**What you have to do:**
Report the number of lines holding "INFO" in the material below, and nothing more.

**Data for processing:**
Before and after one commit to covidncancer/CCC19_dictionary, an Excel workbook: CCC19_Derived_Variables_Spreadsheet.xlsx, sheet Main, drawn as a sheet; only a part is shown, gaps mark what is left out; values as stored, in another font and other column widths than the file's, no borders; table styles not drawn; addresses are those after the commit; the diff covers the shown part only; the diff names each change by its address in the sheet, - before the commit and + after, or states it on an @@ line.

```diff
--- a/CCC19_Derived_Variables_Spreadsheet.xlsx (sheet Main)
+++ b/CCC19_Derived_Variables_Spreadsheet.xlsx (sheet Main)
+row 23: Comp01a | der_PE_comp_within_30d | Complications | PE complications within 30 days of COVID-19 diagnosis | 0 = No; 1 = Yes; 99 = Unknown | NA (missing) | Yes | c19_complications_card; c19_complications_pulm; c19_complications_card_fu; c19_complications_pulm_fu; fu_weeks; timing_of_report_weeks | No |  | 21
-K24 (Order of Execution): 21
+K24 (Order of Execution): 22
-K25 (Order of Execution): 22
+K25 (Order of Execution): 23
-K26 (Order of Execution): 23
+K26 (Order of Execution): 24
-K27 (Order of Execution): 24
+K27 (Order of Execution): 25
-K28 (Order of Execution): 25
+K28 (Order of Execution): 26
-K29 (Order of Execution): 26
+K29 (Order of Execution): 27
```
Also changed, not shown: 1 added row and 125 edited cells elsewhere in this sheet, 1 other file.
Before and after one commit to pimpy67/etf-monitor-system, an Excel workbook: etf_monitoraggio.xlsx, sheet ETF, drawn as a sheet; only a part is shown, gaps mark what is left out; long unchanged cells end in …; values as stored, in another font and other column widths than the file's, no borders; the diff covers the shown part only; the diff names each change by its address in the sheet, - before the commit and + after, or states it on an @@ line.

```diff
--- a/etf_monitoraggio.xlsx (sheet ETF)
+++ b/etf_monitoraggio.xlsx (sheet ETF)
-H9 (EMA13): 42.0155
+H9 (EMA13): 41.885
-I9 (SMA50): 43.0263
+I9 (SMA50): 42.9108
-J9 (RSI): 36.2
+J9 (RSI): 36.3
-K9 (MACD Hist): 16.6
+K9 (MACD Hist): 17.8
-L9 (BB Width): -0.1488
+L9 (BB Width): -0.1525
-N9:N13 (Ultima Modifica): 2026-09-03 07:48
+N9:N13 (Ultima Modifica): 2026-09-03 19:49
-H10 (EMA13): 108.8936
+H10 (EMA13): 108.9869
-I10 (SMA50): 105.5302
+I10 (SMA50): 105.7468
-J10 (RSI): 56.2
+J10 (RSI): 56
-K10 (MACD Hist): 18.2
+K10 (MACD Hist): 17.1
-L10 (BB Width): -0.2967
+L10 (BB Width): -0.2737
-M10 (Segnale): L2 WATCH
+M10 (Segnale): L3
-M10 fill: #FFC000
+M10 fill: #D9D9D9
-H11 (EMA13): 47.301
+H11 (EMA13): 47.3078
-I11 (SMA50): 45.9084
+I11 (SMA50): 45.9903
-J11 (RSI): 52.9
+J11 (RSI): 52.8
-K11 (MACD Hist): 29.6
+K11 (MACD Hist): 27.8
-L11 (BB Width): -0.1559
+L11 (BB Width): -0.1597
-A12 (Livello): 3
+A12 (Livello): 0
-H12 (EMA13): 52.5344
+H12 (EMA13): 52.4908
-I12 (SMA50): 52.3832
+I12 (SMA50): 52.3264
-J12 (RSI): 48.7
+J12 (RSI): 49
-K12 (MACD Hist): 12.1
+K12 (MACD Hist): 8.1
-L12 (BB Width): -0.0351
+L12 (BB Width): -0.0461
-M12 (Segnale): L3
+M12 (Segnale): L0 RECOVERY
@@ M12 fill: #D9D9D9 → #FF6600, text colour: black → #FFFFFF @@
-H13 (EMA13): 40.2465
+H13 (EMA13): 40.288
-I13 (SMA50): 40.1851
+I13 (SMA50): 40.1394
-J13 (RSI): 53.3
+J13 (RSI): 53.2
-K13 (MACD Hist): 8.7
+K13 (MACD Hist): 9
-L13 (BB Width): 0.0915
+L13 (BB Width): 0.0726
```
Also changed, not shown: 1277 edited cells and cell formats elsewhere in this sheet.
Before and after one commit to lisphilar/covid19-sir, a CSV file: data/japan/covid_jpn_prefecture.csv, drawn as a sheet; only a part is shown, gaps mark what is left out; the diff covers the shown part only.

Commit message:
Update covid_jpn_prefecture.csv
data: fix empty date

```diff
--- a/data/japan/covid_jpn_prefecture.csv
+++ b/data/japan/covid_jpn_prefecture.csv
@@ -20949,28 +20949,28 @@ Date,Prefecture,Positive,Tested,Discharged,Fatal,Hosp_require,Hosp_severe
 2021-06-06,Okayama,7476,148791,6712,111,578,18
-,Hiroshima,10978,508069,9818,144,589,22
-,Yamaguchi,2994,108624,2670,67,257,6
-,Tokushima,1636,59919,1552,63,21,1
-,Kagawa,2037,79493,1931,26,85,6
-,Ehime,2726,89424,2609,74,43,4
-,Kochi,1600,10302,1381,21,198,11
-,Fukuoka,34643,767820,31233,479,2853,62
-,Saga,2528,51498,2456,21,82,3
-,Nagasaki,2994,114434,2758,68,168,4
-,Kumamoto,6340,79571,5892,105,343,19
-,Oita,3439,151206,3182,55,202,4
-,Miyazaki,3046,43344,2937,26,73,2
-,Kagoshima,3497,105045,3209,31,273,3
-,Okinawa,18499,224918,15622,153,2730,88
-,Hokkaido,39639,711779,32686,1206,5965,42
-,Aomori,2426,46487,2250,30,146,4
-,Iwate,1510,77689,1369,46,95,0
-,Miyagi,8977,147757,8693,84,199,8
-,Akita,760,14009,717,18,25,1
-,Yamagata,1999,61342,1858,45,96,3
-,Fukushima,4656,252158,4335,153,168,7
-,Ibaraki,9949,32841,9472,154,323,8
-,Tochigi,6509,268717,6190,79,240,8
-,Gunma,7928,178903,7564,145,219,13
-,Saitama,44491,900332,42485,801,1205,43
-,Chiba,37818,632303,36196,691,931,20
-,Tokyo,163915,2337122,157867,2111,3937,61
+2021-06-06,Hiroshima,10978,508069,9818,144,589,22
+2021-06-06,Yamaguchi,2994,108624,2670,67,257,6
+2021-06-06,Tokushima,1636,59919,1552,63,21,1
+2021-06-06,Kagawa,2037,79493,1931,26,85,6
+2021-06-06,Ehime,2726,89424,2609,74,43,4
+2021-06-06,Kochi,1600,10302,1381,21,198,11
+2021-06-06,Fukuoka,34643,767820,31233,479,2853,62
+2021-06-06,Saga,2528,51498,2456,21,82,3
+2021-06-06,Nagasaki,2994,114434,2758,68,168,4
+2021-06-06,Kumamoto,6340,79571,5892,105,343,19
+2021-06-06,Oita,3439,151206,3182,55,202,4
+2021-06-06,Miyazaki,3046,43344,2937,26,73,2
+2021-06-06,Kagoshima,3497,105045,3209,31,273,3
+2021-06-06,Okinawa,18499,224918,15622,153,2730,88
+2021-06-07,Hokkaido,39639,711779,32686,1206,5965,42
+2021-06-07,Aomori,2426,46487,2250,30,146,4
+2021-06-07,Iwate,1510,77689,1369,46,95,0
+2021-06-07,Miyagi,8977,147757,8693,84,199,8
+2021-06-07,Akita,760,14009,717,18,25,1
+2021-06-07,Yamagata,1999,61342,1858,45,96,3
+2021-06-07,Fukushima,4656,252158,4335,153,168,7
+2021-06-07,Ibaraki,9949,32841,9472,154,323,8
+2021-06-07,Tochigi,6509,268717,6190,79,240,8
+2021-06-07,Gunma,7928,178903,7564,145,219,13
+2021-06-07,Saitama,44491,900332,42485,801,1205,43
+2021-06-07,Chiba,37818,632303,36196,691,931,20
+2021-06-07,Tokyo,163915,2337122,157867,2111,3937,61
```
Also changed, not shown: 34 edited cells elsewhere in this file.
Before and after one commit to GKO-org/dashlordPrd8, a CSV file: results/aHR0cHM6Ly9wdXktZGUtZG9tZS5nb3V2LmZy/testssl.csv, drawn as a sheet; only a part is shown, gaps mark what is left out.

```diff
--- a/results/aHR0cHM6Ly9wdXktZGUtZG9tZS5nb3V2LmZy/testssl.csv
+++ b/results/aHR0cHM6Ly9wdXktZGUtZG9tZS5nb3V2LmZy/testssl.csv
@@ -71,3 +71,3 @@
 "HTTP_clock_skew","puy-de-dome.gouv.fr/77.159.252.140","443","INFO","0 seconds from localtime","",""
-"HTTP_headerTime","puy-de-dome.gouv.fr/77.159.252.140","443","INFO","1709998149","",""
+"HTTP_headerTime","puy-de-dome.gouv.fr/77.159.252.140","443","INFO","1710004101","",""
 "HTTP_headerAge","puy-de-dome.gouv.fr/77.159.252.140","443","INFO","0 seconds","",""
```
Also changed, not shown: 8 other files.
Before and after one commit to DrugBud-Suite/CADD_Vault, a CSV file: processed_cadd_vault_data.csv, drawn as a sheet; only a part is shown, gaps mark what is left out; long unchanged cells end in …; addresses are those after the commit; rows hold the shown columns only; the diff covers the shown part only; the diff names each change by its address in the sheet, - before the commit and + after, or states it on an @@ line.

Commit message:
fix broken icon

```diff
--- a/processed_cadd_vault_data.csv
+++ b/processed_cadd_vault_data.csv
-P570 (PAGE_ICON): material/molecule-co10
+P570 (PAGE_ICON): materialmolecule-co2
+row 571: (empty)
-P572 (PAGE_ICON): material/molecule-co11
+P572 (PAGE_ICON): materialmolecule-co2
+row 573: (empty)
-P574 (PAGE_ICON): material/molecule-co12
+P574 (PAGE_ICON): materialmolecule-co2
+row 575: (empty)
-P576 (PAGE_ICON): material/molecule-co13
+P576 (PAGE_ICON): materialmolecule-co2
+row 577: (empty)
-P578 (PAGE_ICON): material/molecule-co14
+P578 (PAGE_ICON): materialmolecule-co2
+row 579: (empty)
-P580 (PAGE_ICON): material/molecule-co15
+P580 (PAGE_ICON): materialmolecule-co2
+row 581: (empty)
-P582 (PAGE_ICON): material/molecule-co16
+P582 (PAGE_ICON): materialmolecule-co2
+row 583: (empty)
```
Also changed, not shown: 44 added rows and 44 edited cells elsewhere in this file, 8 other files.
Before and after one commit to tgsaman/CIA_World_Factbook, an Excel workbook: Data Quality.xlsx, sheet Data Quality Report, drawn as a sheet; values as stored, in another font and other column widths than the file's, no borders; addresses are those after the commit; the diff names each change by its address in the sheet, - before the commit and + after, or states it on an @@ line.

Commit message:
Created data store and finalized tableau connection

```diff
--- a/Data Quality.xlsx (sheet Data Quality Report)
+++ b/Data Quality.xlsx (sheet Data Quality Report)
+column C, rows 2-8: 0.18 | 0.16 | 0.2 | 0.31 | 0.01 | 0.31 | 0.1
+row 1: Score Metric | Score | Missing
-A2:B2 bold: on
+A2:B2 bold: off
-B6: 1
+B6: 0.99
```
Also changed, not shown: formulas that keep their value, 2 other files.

**Result for this task:**
4